Recognizing the symptoms of throat cancer can be difficult because the symptoms may seem to be the result of another illness and often do not directly cause pain or discomfort of the throat. Paying attention to the person’s overall wellness and health is important because early diagnosis means the patient will receive necessary medical treatments before the cancer begins to spread. The main signs of throat cancer are an ongoing cough, weight loss, trouble breathing, a hoarse voice, blood in nasal discharge or phlegm, and throat lumps.
An ongoing cough can be one of the symptoms of throat cancer. Many people may think that this is the result of a cold or flu, but if the cough does not go away or if there is blood in mucus that the person expels the person could have throat cancer. A cough is the body’s natural way of clearing the throat and expelling bacteria, but if the person has throat cancer the throat may be inflamed or infected with cancerous cells that cause irritation. Coughing is very common in individuals who develop throat cancer as a result of smoking or chewing tobacco.
Significant weight loss without an identifiable cause is another symptom of throat cancer. The cancerous cells ravage the body and cause the person to loose a large amount of weight quickly. This symptom is associated with many other diseases and cancers, so the person should consult a physician for more information and a diagnosis.
Trouble breathing and swallowing or a hoarse voice are also signs of throat cancer. Certain types of cancer, such as hypopharyngeal cancer or glottic cancer, begin in the larynx of the throat, which is responsible for making the sounds emitted from the mouth and for the muscles of the esophagus responsible for swallowing. Cancer in this region can cause the person’s voice to seem scratchy, and he or she could experience pain and discomfort when swallowing.

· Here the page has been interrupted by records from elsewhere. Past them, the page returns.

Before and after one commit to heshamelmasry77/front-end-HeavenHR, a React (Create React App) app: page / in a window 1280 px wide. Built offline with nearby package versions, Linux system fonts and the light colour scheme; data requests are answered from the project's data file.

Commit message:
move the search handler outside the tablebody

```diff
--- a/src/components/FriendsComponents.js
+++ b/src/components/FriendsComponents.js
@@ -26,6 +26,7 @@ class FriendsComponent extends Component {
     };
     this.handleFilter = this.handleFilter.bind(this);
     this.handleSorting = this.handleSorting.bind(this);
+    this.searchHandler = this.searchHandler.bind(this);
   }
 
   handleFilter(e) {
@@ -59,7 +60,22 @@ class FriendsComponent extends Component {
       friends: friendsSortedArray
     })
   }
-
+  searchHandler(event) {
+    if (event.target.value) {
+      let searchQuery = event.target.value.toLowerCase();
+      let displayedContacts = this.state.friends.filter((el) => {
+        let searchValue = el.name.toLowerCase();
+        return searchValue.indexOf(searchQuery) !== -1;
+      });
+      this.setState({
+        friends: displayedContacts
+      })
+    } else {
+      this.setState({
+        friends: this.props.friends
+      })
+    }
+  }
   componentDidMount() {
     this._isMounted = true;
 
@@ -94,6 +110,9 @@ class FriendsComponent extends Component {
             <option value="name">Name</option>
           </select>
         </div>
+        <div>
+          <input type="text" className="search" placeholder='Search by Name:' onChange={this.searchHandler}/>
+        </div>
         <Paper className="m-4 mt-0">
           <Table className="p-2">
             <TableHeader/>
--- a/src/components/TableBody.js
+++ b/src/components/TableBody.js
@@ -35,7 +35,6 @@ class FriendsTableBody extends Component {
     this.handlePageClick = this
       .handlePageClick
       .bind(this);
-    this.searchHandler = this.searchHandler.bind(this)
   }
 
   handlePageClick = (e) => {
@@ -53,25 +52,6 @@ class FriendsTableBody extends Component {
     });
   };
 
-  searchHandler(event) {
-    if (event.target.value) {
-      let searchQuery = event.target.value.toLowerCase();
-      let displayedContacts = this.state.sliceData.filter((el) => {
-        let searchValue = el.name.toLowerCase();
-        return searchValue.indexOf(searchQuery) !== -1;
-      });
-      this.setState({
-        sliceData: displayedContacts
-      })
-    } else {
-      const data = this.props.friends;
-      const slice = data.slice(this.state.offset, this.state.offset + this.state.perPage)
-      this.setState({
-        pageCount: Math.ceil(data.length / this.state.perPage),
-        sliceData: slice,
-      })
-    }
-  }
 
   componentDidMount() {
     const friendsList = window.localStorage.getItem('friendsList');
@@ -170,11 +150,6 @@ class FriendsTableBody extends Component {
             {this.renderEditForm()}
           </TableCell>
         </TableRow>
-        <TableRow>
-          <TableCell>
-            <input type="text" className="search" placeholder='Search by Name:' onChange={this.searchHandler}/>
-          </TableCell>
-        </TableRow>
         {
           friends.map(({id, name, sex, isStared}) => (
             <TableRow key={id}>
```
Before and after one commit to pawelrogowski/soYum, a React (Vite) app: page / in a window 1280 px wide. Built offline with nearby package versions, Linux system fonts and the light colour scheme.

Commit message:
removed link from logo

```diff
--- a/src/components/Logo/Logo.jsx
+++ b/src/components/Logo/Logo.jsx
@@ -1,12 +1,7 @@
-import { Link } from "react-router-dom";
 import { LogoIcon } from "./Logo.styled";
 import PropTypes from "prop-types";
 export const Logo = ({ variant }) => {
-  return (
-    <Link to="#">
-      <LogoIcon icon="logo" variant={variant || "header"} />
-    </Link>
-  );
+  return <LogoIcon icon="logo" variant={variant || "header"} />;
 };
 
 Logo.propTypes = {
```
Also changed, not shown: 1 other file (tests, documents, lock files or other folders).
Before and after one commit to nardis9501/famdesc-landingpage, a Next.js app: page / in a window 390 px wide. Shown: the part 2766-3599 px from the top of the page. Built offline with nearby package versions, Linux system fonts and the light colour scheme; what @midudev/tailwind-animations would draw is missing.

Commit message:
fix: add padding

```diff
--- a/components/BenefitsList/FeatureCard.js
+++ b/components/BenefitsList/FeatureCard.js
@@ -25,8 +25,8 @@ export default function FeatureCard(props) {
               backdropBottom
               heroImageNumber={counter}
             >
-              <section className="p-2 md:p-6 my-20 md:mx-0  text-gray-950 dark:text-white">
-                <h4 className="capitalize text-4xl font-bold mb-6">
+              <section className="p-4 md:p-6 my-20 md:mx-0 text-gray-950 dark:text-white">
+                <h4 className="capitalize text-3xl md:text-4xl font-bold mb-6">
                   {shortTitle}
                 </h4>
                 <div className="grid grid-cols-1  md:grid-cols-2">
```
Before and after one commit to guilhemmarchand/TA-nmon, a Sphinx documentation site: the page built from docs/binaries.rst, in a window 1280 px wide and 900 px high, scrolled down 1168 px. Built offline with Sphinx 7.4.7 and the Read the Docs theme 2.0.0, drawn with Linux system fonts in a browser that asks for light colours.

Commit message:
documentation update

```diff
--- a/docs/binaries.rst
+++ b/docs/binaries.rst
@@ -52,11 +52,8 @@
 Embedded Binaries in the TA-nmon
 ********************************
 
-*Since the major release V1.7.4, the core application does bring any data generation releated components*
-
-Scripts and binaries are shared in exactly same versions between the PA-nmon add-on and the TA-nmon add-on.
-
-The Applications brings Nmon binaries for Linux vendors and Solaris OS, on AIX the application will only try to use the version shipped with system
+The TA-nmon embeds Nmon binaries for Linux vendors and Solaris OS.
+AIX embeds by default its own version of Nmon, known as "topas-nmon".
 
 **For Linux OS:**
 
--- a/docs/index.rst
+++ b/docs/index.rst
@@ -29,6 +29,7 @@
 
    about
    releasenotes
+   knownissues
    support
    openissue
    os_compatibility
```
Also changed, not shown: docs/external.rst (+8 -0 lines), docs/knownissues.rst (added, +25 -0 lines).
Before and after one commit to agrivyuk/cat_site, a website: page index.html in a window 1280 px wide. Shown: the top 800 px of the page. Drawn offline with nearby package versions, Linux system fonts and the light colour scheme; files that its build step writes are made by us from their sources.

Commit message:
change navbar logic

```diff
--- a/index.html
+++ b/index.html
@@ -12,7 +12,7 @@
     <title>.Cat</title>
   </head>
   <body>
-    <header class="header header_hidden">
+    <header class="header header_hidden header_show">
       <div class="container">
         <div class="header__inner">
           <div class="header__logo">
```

Throat lumps develop when cancerous tissue forms a cyst or tumor in the esophagus. The lump may be felt from the outside of the throat or the person could experience the sensation of having something stuck in his or her throat. Sores or bumps that form in the back of the mouth or on the tonsils could be a sign of oropharyngeal throat cancer. A person should immediately consult a physician if he or she experiences any of the symptoms of throat cancer.